As Russian forces in Ukraine struggle to mount an effective defense against the dynamic Ukrainian advance into territories Moscow believes their forces could never lose, the Russian people are becoming restless. Calls both within Russia and outside of the country are increasingly for Mr. Putin’s removal. Mr. Putin cannot afford to be seen as losing a war that he foolishly began. To do so would be to invite challenge to his rule. Rather than face that prospect, Mr. Putin is likely to wait a bit longer to see how his forces reconfigure their defenses in the face of Ukraine’s new offensive in Eastern Ukraine. Should Russian forces still prove unable to stunt the Ukrainian advance, then, Mr. Putin will escalate the war by taking the fight directly to Ukraine’s supporters in the West.
Mr. Biden is worried that Mr. Putin will use WMDs in Ukraine. For Mr. Putin to do this, though, he must first either entirely remove or severely degrade the Western capability to respond to such an act. Mr. Putin will also have to isolate Ukraine from the wider world, which he has thus far been unable to do. For Mr. Putin to have a chance at deploying WMDs against Ukraine, he will need to disable the American and NATO satellites that orbit the Earth. Russia would do this both to blind American surveillance as well as to disrupt America and NATO’s ability to militarily respond.

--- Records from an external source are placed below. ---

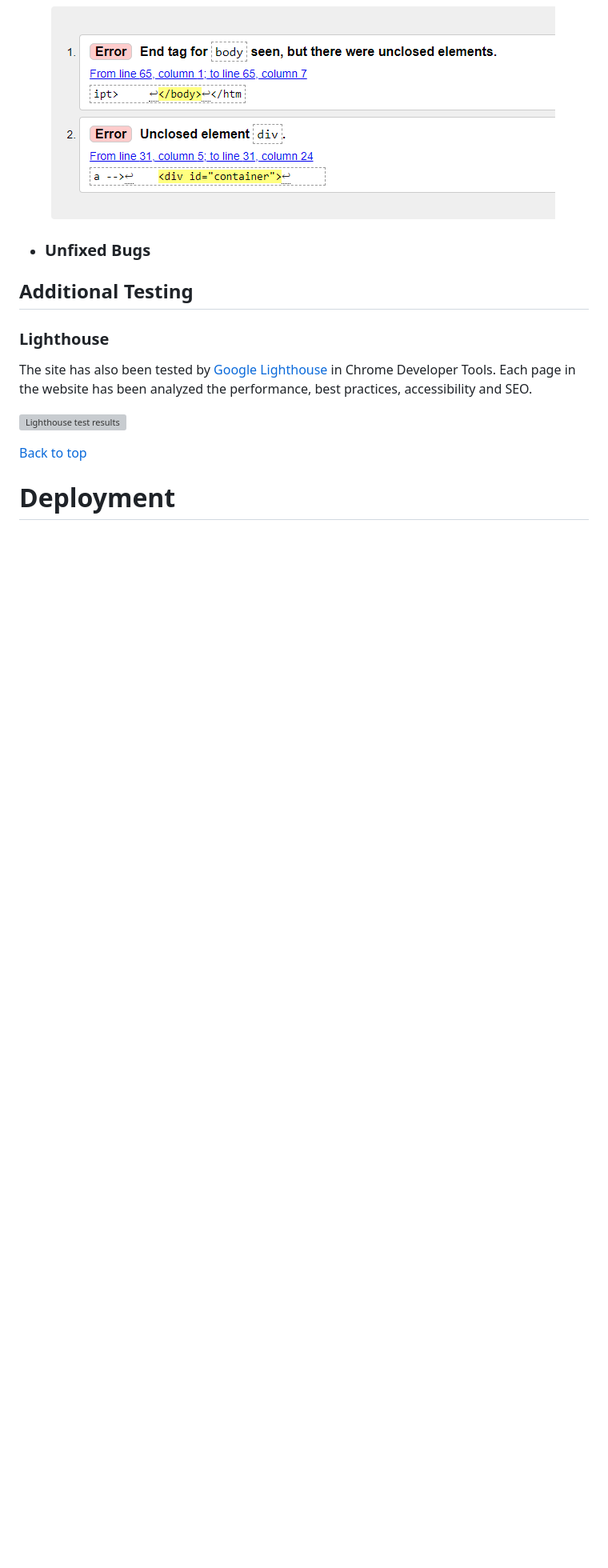
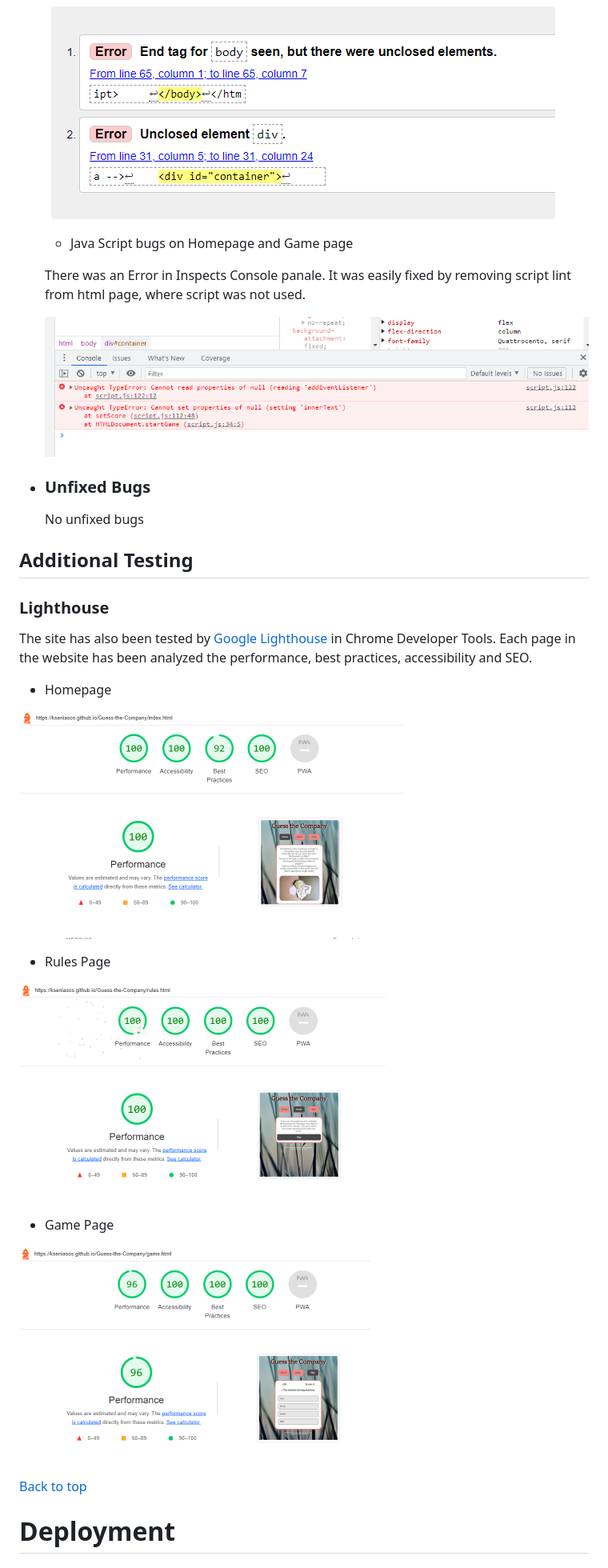
Before and after one commit to KseniaSOS/Guess-the-Company, a Markdown page: README.md, the part around the change printed below. Shown: that part at 80% size. GitHub-like rendering; pictures changed too: assets/readme-images/js-bug-on-home-page.png (added), assets/readme-images/lighthouse-test-gp.png (added), assets/readme-images/lighthouse-test-hp.png (added); blank space fills up the shorter version; grey boxes are pictures that could not be loaded.

Commit message:
Add images for README file and resized main image on index html page

```diff
--- a/README.md
+++ b/README.md
@@ -134,9 +134,15 @@ The IQ KIDS website can work properly on Google Chrome, Microsoft Edge and Safar
 
     ![W3C Validator test result](assets/readme-images/game-page-w3.png)
 
+    * Java Script bugs on Homepage and Game page
+
+    There was an Error in Inspects Console panale. It was easily fixed by removing script lint from html page, where script was not used.
+
+    ![W3C Validator test result](assets/readme-images/js-bug-on-home-page.png)
 
 * ### Unfixed Bugs
 
+    No unfixed bugs
 
 ## Additional Testing
 
@@ -144,7 +150,17 @@ The IQ KIDS website can work properly on Google Chrome, Microsoft Edge and Safar
 
 The site has also been tested by [Google Lighthouse](https://developers.google.com/web/tools/lighthouse) in Chrome Developer Tools. Each page in the website has been analyzed the performance, best practices, accessibility and SEO.
 
-![Lighthouse test results](assets/readme-images/lighthouse-test.png)
+* Homepage
+
+![Lighthouse test results](assets/readme-images/lighthouse-test-hp.png)
+
+* Rules Page
+
+![Lighthouse test results](assets/readme-images/lighthouse-test-rp.png)
+
+* Game Page
+
+![Lighthouse test results](assets/readme-images/lighthouse-test-gp.png)
 
 [Back to top](<#contents>)
 
```
Also changed, not shown: other parts of README.md (+1 -1 lines), assets/images/question-marks.jpg.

Potential targets of Russia’s space war would be surveillance satellite constellations, as well as strategic communications systems, the Wideband Global Satcom (WGS) network, the Navy’s Multi User Objective System (MUOS), and even America’s critical nuclear command, control, and communications (NC3) satellites in geosynchronous orbit—without which the entire U.S. nuclear weapons deterrent will be weakened if not totally broken (meaning any threat to Russia that an American nuclear retaliation poses Moscow will be removed from the Kremlin’s strategic calculus). With these critical systems destroyed, the entire U.S. military posture will collapse, at least for a time.
With the Americans and their NATO allies stymied by Russia’s aggressive Space Pearl Harbor, Moscow would likely then use WMDs against Ukrainian targets directly. Under the weathering attack, without America and NATO at the ready to backstop Ukraine, Mr. Putin just might eke out the victory his conventional forces have thus far struggled to achieve. While the Americans could still ultimately retaliate against Russia for such aggression, the fact is that the costs imposed upon the United States would be far more onerous than what most politicians, regardless of political party, would be willing to bear.
The Russians are fixated on their objective of capturing Ukraine; this goal has become the raison d’etre of the entire Putin regime. And the Americans and their allies are the only thing standing in the way of Mr. Putin achieving this end. Therefore, given how committed to winning the Ukraine war Mr. Putin is—and that his entire regime’s survival rests on winning this campaign—Mr. Putin just might opt to risk world war rather than surrender or sue for peace.
The Russo-Ukraine War is not over. Ukraine has fought well and Russia has not. Unfortunately, there are still some strategic cards that Russia could play that not only would give Moscow a window of opportunity to achieve its victory in Ukraine but that could also do grave damage to the United States and its allies…and push everyone into a third world war that few in the West are prepared to fight and win.
• Brandon J. Weichert is a geopolitical analyst and author of “Winning Space: How America Remains a Superpower” (Republic Book Publishers) and of the forthcoming “The Shadow War: Iran’s Quest for Supremacy” (Republic Book Publishers) due out October 18. He can be followed via Twitter @WeTheBrandon.